**What to do**
Your answer should be the number of lines in the listing that hold the string "rGDP", with no other words.

**Records supplied**
=== Section Start ===
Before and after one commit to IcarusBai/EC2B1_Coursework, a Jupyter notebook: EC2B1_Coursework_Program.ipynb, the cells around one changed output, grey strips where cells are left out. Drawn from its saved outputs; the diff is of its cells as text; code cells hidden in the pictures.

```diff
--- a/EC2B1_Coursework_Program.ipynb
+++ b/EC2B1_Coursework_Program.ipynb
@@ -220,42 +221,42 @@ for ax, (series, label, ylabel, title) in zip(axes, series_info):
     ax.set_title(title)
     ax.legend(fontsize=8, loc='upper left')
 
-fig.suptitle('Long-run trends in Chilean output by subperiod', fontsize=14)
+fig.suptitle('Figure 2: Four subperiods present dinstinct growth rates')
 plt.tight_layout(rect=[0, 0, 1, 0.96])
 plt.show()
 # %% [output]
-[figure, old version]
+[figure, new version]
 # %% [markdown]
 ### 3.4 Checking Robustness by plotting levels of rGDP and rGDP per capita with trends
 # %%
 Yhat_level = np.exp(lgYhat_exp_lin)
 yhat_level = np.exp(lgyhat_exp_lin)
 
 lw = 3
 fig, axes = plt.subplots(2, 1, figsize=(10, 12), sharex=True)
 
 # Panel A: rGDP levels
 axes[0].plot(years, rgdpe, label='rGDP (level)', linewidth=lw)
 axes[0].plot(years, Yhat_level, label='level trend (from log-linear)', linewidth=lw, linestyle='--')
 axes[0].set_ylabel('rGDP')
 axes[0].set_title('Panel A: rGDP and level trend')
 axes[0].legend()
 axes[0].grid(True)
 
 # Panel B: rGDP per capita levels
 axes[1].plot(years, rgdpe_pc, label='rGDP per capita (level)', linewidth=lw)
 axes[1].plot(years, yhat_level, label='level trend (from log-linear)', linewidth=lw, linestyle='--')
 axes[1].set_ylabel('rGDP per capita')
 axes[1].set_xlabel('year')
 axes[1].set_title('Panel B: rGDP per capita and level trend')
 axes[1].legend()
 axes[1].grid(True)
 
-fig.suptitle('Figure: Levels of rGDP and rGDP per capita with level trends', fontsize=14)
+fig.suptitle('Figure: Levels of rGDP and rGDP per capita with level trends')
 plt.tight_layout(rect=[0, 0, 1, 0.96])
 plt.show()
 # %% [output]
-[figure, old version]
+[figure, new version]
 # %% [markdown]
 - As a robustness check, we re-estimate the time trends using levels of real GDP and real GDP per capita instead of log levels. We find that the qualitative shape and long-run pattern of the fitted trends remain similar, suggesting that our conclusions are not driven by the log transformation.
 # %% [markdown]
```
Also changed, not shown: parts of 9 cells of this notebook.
=== Section End ===
=== Section Start ===
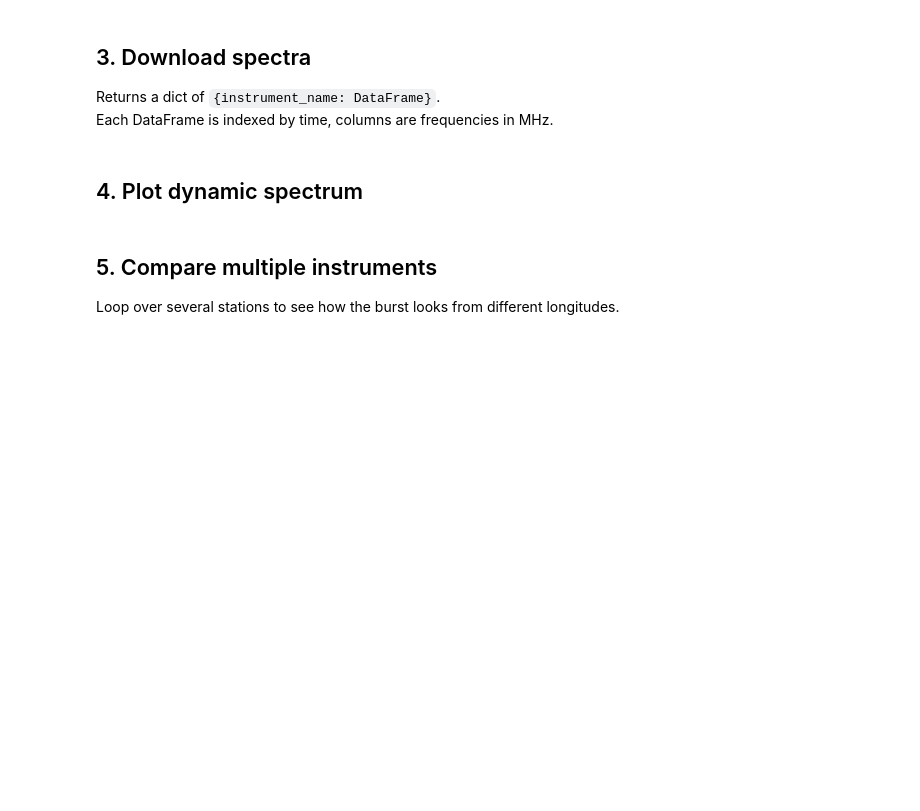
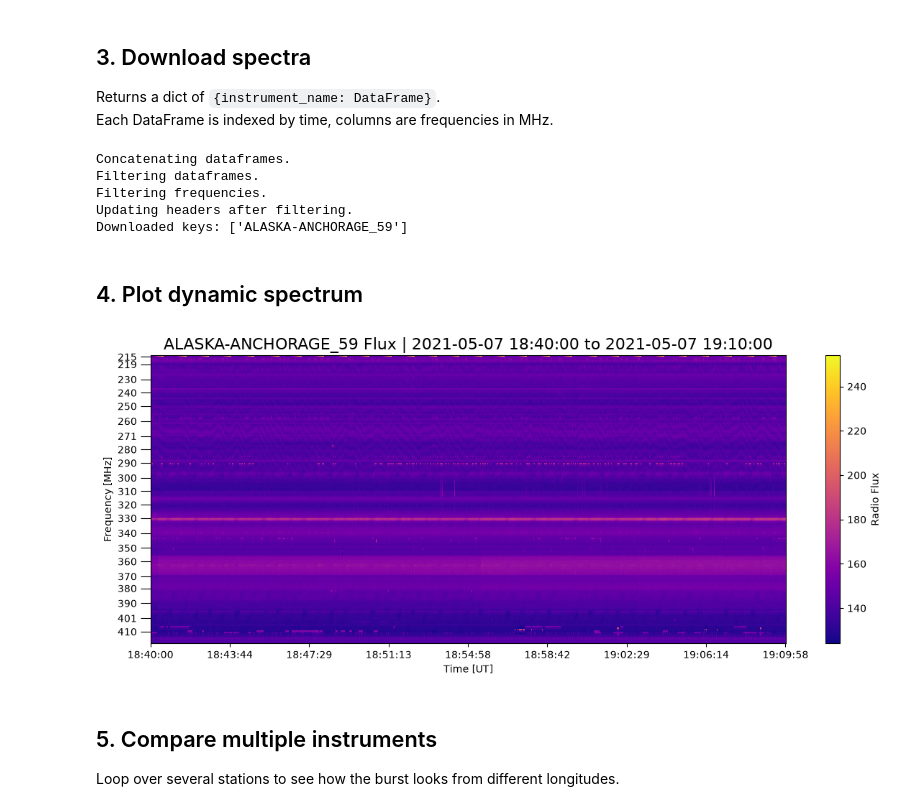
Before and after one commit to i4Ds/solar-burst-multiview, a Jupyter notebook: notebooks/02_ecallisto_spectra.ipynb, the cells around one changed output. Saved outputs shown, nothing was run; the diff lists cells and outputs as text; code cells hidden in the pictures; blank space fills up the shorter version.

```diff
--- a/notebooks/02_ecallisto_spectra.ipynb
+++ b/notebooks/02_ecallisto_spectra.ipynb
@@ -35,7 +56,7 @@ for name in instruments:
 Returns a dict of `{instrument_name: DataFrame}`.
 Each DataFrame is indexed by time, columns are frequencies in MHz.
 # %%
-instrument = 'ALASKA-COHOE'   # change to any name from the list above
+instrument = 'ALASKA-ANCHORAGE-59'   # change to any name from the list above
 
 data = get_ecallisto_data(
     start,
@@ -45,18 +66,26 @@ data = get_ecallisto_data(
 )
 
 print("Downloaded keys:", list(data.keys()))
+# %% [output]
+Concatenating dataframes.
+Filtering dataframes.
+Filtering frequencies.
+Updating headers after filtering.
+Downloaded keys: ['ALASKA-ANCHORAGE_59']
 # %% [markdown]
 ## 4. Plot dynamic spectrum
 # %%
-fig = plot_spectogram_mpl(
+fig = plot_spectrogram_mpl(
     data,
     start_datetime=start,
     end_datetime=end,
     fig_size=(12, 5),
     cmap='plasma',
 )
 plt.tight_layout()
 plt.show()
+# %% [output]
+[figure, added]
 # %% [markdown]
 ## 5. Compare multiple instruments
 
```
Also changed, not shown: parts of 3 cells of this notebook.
=== Section End ===
**Expected answer**
11